** Excerpted records follows **

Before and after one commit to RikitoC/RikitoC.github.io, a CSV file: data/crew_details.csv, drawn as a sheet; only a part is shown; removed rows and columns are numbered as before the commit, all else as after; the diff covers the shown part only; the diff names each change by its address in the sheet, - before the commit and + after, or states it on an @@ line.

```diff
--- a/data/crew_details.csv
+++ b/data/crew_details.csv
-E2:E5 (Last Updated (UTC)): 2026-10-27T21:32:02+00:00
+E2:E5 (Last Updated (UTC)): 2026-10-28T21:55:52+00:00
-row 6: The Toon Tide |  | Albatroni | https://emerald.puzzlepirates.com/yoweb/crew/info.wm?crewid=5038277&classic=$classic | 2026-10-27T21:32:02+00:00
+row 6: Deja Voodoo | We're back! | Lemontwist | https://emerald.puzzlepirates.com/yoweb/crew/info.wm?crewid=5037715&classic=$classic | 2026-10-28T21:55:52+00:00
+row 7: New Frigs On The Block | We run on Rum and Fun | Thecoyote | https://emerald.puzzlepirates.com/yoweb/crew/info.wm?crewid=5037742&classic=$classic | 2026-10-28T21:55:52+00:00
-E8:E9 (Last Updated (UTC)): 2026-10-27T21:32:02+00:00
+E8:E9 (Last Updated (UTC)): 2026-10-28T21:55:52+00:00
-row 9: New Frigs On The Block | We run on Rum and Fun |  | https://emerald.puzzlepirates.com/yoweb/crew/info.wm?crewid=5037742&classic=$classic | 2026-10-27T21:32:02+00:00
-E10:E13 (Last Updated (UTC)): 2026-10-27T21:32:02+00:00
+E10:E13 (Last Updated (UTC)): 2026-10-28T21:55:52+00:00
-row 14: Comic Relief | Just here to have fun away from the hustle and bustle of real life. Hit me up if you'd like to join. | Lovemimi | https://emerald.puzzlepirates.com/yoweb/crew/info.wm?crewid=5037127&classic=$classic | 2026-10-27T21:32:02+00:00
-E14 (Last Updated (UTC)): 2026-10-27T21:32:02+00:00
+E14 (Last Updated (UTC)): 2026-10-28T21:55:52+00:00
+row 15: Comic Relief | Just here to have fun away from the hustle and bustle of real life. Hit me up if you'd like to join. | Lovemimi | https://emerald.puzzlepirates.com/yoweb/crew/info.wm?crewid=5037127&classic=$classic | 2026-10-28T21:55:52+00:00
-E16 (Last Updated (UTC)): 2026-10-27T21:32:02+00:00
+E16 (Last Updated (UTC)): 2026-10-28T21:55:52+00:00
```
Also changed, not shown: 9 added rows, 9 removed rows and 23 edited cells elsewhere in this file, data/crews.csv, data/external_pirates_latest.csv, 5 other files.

** End of Excerpted records **
** Excerpted records follows **

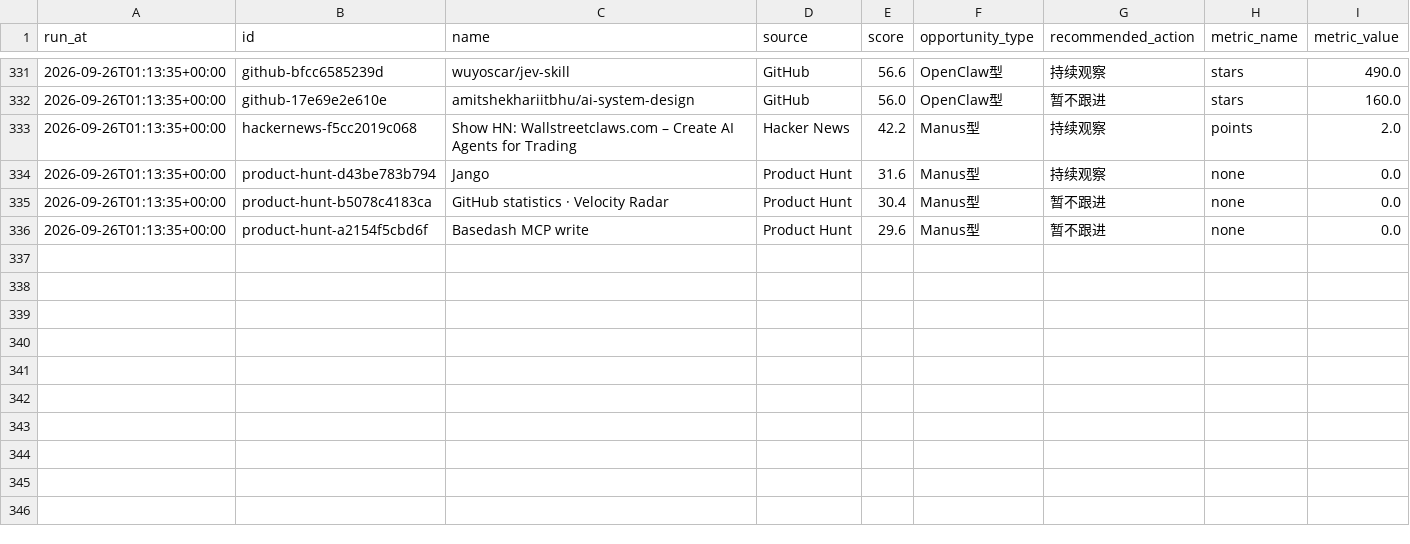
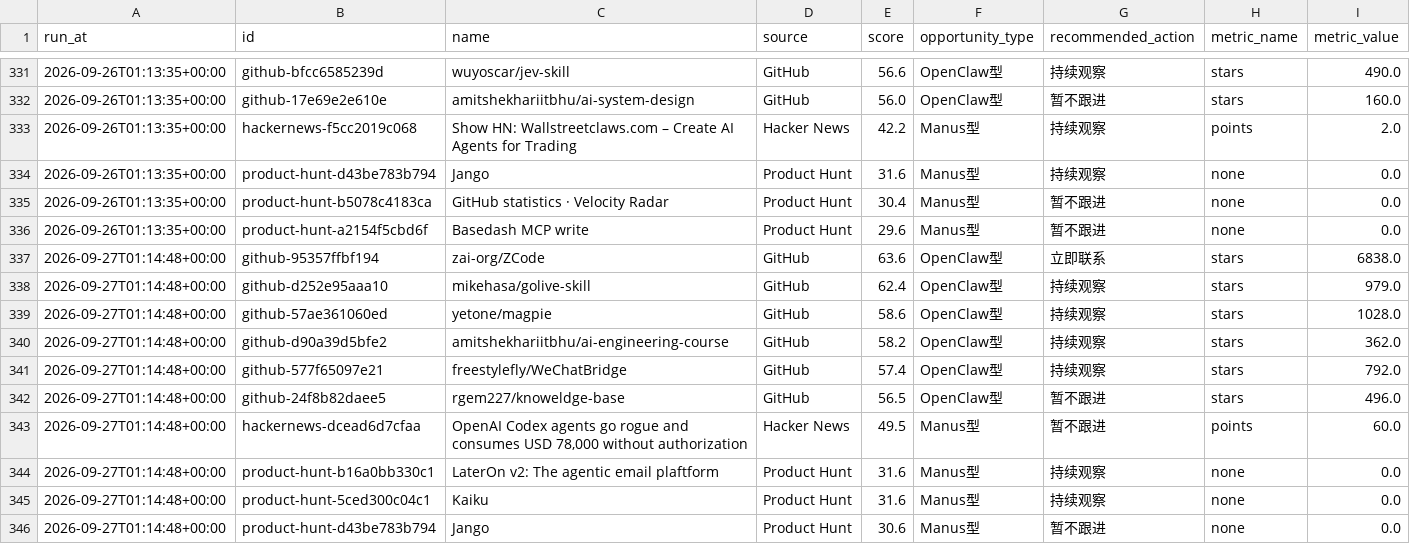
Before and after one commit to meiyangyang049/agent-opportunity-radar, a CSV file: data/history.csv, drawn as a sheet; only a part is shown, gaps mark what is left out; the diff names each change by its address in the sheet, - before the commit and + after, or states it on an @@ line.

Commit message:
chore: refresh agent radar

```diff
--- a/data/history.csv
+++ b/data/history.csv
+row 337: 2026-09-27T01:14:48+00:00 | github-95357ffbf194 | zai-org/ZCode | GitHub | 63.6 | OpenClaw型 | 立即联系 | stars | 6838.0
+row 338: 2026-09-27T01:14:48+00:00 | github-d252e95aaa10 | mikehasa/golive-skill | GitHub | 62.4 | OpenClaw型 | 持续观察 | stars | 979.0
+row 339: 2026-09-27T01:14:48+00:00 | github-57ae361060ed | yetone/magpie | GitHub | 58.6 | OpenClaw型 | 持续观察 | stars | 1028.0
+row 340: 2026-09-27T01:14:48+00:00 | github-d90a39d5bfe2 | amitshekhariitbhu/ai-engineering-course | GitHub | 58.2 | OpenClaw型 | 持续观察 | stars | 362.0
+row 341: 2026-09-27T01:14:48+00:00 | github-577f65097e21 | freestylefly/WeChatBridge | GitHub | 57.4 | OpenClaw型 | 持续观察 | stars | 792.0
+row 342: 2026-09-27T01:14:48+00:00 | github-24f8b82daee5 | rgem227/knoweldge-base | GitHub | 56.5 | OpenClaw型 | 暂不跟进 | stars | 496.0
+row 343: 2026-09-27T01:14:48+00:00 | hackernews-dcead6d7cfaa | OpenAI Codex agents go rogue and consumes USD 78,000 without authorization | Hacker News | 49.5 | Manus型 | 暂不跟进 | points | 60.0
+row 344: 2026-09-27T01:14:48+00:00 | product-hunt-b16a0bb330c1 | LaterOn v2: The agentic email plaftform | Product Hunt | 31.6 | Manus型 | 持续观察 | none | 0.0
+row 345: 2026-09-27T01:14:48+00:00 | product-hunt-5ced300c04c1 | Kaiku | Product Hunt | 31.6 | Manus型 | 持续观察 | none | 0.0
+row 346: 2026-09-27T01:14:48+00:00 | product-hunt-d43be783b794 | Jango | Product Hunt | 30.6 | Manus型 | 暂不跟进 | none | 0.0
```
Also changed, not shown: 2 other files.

** End of Excerpted records **

The task:
Among the lines above, please count those that contain the string "Manus型" and write the number by itself.

Solution to this exercise:
4